  • The Chicago Police department apparently used big data to create a list of the 400 people in the community that they think are most likely to commit a murder. But then they went so far as to contact these people to tell them they were watching them. If anybody remembers the movie Minority Report, this feels like we are already reaching that time where the police convict people for crimes they are going to commit in the future.
  • Big data contains a lot of information about us – our age, race, sexual orientation, religion, weight, general health, number of kids or pets, state of our finances, etc. That kind of data can be easily used to discriminate against people in a variety of settings.

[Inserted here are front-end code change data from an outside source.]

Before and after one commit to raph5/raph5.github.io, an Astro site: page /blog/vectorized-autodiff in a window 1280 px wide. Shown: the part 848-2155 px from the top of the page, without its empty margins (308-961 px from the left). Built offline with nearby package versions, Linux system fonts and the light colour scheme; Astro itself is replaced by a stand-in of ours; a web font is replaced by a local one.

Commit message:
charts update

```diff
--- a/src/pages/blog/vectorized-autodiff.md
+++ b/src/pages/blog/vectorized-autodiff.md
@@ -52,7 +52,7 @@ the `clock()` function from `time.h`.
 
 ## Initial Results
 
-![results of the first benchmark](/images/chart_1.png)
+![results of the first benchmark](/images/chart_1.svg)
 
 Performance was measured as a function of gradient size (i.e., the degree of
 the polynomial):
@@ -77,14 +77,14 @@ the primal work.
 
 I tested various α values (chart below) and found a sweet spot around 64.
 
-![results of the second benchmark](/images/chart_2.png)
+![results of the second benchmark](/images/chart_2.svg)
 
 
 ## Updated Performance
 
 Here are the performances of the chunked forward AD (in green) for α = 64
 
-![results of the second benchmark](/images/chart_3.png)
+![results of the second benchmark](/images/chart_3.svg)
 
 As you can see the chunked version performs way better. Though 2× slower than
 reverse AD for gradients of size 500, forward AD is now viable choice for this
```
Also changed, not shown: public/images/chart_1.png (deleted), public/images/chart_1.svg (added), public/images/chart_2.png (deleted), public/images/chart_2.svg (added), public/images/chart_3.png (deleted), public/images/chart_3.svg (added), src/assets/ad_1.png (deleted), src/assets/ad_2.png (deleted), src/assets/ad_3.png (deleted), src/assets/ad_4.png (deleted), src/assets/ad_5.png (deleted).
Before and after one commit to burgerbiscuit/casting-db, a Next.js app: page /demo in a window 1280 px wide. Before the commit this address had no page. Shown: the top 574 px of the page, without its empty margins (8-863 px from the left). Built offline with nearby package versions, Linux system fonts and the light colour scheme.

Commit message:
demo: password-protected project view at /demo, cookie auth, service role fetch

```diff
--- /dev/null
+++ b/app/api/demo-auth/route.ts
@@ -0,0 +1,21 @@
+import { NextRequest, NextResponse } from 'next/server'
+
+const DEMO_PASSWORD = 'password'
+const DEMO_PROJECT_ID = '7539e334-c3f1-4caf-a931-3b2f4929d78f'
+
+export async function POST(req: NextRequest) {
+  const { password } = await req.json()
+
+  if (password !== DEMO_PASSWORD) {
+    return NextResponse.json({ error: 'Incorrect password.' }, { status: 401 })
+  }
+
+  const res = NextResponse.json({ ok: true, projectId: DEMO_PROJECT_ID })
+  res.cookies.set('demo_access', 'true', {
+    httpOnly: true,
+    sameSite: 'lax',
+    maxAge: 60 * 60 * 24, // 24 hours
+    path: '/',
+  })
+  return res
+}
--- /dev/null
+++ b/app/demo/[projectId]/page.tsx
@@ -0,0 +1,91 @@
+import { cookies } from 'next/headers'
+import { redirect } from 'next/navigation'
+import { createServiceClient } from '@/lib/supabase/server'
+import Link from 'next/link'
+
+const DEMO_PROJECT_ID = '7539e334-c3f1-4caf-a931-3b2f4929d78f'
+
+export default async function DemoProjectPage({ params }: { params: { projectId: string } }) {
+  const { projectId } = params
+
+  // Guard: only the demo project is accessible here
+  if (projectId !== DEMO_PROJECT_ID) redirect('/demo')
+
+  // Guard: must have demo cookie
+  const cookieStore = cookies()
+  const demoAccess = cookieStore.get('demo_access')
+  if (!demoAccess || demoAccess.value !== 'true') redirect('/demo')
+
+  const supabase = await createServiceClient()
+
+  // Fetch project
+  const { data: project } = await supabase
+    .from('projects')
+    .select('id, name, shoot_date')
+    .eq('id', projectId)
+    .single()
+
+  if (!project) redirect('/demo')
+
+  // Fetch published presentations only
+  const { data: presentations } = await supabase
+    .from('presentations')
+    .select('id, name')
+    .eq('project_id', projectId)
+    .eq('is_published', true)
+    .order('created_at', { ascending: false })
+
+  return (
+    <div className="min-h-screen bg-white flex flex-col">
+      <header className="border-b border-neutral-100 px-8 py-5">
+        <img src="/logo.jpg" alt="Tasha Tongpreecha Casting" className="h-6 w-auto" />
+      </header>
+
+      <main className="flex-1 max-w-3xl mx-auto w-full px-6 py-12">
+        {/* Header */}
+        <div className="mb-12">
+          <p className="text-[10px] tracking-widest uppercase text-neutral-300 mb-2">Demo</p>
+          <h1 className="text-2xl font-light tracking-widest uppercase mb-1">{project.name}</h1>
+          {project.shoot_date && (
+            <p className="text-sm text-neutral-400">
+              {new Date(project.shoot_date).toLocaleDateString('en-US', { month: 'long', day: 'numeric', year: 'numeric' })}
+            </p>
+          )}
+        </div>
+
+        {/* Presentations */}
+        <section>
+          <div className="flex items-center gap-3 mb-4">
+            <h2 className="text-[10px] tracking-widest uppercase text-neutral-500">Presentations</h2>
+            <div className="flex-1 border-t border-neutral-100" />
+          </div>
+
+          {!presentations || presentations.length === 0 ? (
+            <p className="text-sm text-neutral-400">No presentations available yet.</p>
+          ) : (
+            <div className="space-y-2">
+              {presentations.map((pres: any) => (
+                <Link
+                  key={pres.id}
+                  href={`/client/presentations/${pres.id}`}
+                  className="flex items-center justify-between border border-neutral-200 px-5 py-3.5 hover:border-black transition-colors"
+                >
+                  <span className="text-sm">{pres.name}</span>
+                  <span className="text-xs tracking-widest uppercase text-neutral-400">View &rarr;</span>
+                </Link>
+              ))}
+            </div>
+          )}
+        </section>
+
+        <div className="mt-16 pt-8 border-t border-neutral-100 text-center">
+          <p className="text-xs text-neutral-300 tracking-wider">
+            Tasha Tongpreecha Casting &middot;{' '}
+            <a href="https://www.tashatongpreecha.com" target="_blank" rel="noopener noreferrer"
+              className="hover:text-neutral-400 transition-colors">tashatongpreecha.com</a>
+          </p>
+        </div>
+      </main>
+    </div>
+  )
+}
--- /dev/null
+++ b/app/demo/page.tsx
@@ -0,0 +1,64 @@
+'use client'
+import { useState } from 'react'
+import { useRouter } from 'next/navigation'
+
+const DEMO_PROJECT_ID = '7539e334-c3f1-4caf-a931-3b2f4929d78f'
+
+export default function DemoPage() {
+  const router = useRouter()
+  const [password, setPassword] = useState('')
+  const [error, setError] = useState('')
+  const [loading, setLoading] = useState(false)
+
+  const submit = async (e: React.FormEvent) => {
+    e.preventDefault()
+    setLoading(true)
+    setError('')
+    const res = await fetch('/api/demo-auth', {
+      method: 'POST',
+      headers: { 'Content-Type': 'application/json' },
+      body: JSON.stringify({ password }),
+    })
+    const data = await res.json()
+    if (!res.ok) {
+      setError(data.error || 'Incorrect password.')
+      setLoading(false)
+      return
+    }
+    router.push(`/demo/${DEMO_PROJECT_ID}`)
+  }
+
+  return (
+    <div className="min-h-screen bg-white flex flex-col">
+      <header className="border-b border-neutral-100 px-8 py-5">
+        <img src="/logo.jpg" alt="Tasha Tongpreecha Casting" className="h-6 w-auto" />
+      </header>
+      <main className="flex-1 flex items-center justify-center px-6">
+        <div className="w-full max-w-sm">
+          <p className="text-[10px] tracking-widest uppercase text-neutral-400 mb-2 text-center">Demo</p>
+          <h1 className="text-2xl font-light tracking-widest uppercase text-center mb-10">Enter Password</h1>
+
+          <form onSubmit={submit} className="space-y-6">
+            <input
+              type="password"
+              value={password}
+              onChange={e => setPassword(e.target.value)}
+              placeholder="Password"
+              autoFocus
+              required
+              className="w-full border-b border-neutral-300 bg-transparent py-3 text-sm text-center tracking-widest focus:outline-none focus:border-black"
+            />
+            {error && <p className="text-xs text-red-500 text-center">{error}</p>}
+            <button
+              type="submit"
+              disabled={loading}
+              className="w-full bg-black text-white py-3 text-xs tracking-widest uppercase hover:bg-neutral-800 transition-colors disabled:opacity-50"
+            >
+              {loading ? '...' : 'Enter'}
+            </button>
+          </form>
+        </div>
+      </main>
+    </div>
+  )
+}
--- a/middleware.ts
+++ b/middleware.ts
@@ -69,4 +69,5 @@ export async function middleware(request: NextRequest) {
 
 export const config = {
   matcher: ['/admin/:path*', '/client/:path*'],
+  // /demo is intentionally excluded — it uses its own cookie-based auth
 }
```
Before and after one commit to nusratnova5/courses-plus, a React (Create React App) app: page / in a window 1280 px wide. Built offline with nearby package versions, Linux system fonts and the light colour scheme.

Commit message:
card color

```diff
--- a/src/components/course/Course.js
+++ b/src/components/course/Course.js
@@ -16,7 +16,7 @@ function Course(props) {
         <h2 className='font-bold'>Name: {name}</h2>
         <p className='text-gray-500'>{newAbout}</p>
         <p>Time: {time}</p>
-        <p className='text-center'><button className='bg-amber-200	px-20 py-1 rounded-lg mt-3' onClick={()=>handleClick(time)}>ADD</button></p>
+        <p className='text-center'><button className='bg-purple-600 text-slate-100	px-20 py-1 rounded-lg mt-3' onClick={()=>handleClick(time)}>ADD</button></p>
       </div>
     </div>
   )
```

We start entering a scary societal place when we use this kind of data to profile people for consideration for housing, employment, etc. There is already an industry of firms who sell this kind of profiling data to anybody for a fee. Where a prospective landlord used to check your credit report they can now find out everything about you. Let’s face it – people are bigoted or just biased and the availability of this kind of data makes it easy to redline or discriminate.
  • There is a big uptick in scams against the elderly who are being found through big data. The scams themselves are as old as the hills, but it’s the use of big data to identify the most vulnerable among us that is disturbing.
  • It was reported in 2012 that Staples displays different on-line prices to different customers based upon where they live. For example, customers who live close to a competitor might get cheaper prices than somebody who does not. But this same ability makes it easy to price differently based upon other factors and again can lead to redlining.
  • I have read where it is fairly easy to buy databases of people who have something in common – such as having diabetes, having tried to quit smoking, or nameless other traits. These lists can be used to market products specific to an ailment, but they also have been used for scams, blackmail and other nefarious purposes. It’s not hard to picture being able to take advantage of people with a gambling addiction or some other such problem.
  • The FAA’s Do Not Fly list is another result of big data and is notorious for containing names of toddlers and others who are obviously not a threat to national security. The list even ended up including several US Congressmen.

This all points to the need for some sort of legal protection of people from the misuse of big data. This is a hot topic in Europe right now but is not yet commonly debated here. Several civil rights groups have identified big data as a big threat and a new source for discrimination. But misuse of big data can go far beyond discrimination based upon race, religion or sexual orientation. Unfortunately it’s now possible to discriminate based upon a whole lot of other reasons as well.